A baseball glove with the words "Wanna play catch?" painted on the palm


I am a 67-year-old grandfather, married to one woman, Lynda, for almost 45 years. I have a 38-year-old daughter and a 36-year-old son. Both are happily married and each has children. I am proud of my family, and the fact both of our kids have turned out to be successful in their individual lives.

Lynda and I waited to have children for six years after getting married. We wanted for me to finish seminary education at SMU and for us to have some time married before having children. And we wanted, if possible, to have a son and a daughter. Our plans worked out pretty well!

Our hopes for our children to make it on their own have been fulfilled. They have found intelligent mates to marry. They have their own homes, and they work hard at parenting. How did our kids turn out so well? I reflected on that question this week. There is no single thing that created them becoming good people, but rather many things. It began with us wanting to have children, and waiting for a good time where we could more easily care for them. Lynda was a stay-at-home mom until both kids were in grade school, so she could devote her full attention to them. Once in grade school, she just worked part-time so she could send the kids off to school in the morning, and be home when they got out of school. That was very intentional. We could have used the extra money if she had worked full time, but we both thought it would be better for the kids to do it this way.

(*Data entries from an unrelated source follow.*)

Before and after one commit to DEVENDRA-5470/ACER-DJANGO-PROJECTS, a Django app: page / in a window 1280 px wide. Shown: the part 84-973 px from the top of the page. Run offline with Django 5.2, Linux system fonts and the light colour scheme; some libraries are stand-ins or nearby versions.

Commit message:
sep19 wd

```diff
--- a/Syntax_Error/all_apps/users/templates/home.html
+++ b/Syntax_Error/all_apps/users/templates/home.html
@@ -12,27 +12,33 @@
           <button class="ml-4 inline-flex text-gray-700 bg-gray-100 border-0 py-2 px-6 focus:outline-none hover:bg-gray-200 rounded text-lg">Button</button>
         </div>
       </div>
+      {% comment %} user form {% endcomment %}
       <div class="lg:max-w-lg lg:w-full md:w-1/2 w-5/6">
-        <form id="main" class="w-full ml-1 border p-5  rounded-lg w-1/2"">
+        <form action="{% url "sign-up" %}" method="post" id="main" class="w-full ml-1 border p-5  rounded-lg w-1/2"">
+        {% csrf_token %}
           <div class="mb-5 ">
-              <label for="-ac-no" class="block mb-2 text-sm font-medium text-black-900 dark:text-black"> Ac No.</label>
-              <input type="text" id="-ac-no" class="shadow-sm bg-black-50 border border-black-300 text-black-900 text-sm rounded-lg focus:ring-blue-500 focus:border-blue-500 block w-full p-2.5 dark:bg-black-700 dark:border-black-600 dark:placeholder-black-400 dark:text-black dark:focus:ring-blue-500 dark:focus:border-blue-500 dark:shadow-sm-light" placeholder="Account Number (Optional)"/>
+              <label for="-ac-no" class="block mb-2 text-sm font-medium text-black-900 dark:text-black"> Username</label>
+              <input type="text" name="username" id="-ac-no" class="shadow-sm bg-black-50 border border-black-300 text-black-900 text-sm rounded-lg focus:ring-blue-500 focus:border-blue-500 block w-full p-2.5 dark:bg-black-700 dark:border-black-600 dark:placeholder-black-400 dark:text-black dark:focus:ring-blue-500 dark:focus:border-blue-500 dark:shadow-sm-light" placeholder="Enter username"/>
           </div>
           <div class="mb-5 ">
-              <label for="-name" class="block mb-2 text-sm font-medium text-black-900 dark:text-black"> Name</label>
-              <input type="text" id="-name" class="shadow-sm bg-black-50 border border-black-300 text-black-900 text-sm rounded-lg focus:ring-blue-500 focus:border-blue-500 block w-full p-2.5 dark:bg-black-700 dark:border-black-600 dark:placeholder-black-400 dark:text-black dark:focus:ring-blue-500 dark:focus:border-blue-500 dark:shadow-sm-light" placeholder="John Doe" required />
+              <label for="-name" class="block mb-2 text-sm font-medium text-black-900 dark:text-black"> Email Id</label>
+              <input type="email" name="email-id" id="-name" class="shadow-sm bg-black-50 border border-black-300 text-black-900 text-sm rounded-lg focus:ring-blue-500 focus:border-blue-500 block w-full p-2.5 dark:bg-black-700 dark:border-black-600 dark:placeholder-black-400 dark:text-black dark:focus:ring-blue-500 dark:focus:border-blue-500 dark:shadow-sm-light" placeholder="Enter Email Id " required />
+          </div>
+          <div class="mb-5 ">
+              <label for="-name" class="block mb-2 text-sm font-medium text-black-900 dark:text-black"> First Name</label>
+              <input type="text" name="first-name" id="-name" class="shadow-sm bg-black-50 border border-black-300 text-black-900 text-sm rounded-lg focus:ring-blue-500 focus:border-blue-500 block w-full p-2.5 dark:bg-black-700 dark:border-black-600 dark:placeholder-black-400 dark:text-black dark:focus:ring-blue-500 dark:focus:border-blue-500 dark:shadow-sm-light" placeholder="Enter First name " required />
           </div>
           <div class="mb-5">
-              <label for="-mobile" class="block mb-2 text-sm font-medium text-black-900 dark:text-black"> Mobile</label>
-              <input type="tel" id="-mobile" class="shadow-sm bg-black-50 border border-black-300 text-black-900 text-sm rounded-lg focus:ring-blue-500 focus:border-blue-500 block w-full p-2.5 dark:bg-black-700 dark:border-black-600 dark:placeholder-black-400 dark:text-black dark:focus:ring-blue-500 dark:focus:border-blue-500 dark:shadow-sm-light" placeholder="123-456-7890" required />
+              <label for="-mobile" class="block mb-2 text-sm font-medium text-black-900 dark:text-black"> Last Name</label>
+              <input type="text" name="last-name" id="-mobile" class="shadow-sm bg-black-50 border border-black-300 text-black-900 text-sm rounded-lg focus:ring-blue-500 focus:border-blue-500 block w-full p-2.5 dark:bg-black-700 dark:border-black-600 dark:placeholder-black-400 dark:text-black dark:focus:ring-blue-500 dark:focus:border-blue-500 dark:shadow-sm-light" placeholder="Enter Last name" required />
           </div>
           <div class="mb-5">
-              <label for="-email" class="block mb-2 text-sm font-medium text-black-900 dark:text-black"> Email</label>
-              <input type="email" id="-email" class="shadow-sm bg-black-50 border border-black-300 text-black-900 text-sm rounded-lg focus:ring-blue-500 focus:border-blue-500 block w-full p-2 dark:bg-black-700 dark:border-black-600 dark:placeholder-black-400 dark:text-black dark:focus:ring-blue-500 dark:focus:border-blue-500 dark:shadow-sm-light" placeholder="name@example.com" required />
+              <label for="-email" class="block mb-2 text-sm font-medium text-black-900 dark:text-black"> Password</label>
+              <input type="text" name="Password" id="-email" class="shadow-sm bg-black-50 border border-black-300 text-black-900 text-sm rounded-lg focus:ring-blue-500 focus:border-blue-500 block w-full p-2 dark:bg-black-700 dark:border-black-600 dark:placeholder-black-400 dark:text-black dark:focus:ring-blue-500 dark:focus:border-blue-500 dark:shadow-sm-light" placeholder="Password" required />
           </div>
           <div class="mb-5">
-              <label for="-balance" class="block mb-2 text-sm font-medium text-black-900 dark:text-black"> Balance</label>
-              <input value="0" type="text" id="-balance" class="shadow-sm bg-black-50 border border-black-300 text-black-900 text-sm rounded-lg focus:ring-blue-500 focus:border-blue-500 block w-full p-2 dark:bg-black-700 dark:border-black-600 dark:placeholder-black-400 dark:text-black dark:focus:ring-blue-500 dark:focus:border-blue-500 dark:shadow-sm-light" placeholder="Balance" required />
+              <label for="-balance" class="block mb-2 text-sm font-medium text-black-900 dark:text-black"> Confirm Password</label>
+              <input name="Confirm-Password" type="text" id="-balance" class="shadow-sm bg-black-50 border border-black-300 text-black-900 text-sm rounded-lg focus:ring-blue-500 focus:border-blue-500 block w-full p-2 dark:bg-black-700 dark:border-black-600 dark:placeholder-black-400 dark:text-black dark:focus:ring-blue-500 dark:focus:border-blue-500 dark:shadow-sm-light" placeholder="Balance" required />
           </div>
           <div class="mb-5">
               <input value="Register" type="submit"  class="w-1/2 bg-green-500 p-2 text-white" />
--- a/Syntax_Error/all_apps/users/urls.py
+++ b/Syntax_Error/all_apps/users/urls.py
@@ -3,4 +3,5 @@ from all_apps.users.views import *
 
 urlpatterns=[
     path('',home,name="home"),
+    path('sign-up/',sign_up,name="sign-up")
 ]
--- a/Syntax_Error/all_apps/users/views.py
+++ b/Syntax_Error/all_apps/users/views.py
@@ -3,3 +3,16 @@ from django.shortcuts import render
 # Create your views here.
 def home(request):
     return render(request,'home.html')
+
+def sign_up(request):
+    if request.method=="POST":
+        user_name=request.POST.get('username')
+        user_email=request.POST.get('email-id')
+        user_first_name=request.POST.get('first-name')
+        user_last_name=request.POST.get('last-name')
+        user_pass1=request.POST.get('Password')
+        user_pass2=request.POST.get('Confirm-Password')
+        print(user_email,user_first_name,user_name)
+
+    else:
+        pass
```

At dinner time we sat at the table together and talked about the day. Mealtime became an important part of our family routine. Lynda was awesome in helping the kids with homework as they grew older. On Sundays we all went to church together, and all of us went to Sunday school. As a pastor that was just expected, but had I not been a pastor we would have done the same. That’s the way it was when I grew up in my family. I realized that being a pastor greater scrutiny would be given to our kids by parishioners. We heard plenty of stories of rebellious preacher’s kids! We wanted to make our home life as normal as possible and not put greater pressure on our kids to conform to some image of what a “preacher’s kid” should look like. I think we did pretty good on that score.

The first half of my ministry my salary wasn’t too great, but we saved so we could always take a relaxing, week-long vacation somewhere nice, either in Florida or in Colorado. We still talk about those road trips and how much fun they were. Likewise, we took our kids to appropriate movies we could all watch together, like E.T. or Back to the Future. We lived close to the kids’ grandparents and decided to live in Missouri just for that reason. We wanted our children to really know their grandparents. That, too, had a significant effect with our children who grew up loving their grandparents, and extended family of aunts, uncles, and cousins.

I think our kids turned out very well because we invested ourselves in their lives while they lived at home. We taught our values to them, and demonstrated those values in everyday living. Perhaps one of the greatest gifts we gave to our kids was a stable and loving marriage that Elizabeth and James could observe every day. I cannot overstate how important that is! While many people in their thirties have rejected church, both of ours attend United Methodist churches in Kansas and Michigan. I am very happy knowing that. In mostly little ways we became a close family that loves being together. The investments were worth it!

About Author

Mark Mildren, father of two adults children and grandfather of three, is a retired Methodist minister. He spends part of almost every week working at Good Dads. He can be reached for question or comment at mark@gooddads.com.